Say hello to Li-Fi, a new method to transfer high speed data wireless within your confined working spaces without radio interference.

This method uses visible spectrum to transmit data by a light source e.g. a LED bulb, internet connection and a photo detector.

It was tested this week by Estonian start-up Velmenni, in Tallinn.
Velmenni used a li-fi-enabled light bulb to transmit data at speeds of 1Gbps. Laboratory tests have shown theoretical speeds of up to 224Gbps.

The term li-fi was first coined by Prof Harald Haas from Edinburgh University, who demonstrated the technology at a Ted (Technology, Entertainment and Design) conference in 2011.
The advantages of this technology is that a light bulb could a wireless hotspot and it does not interfere with other radio signals, so could be utilised on aircraft and in other places where interference is an issue.
While the spectrum for radio waves is in short supply, the visible light spectrum is 10,000 times larger, meaning it is unlikely to run out any time soon.
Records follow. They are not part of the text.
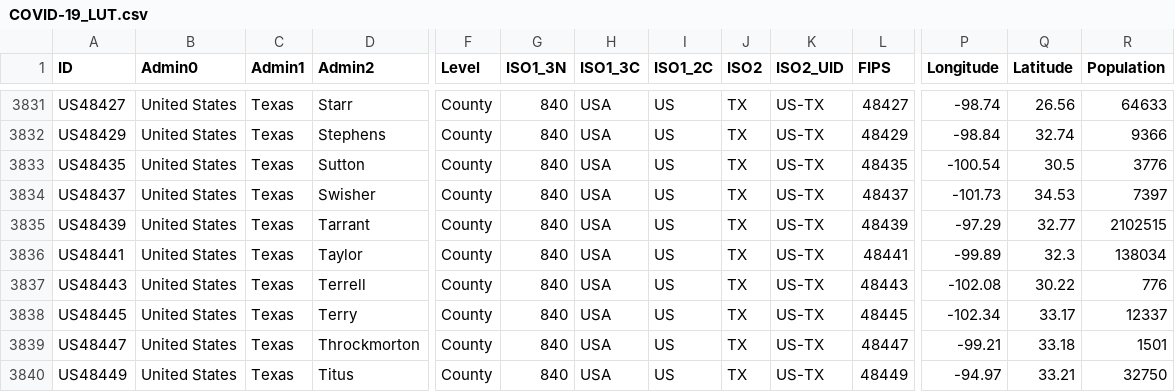
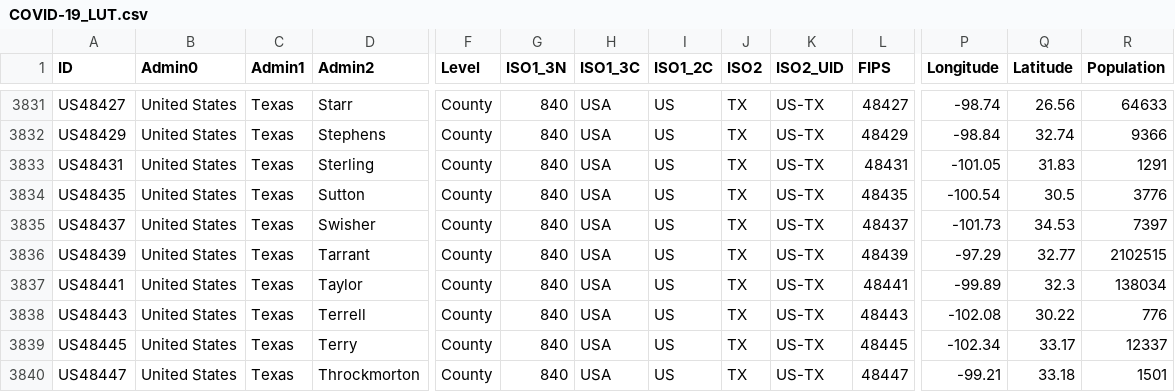
Before and after one commit to predt/COVID-20, a CSV file: COVID-19_LUT.csv, drawn as a sheet; only a part is shown, gaps mark what is left out; the shorter side is filled out with more unchanged rows; rows hold the shown columns only; the diff names each change by its address in the sheet, - before the commit and + after, or states it on an @@ line.

Commit message:
Update dataset (Mon 06 Jul 2020 08:43:58 AM EDT)

```diff
--- a/COVID-19_LUT.csv
+++ b/COVID-19_LUT.csv
+row 3833: US48431 | United States | Texas | Sterling | County | 840 | USA | US | TX | US-TX | 48431 | -101.05 | 31.83 | 1291
```
Also changed, not shown: 2 other files.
The drawback is that the signal  cannot travel across wall and deployed outdoors in direct sunlight (since it uses light source). Mirrors would also interfere with the signal too.  This technology would supplement wi-fi networks, such as in congested urban areas or places where wi-fi is not safe, such as hospitals.


By Harry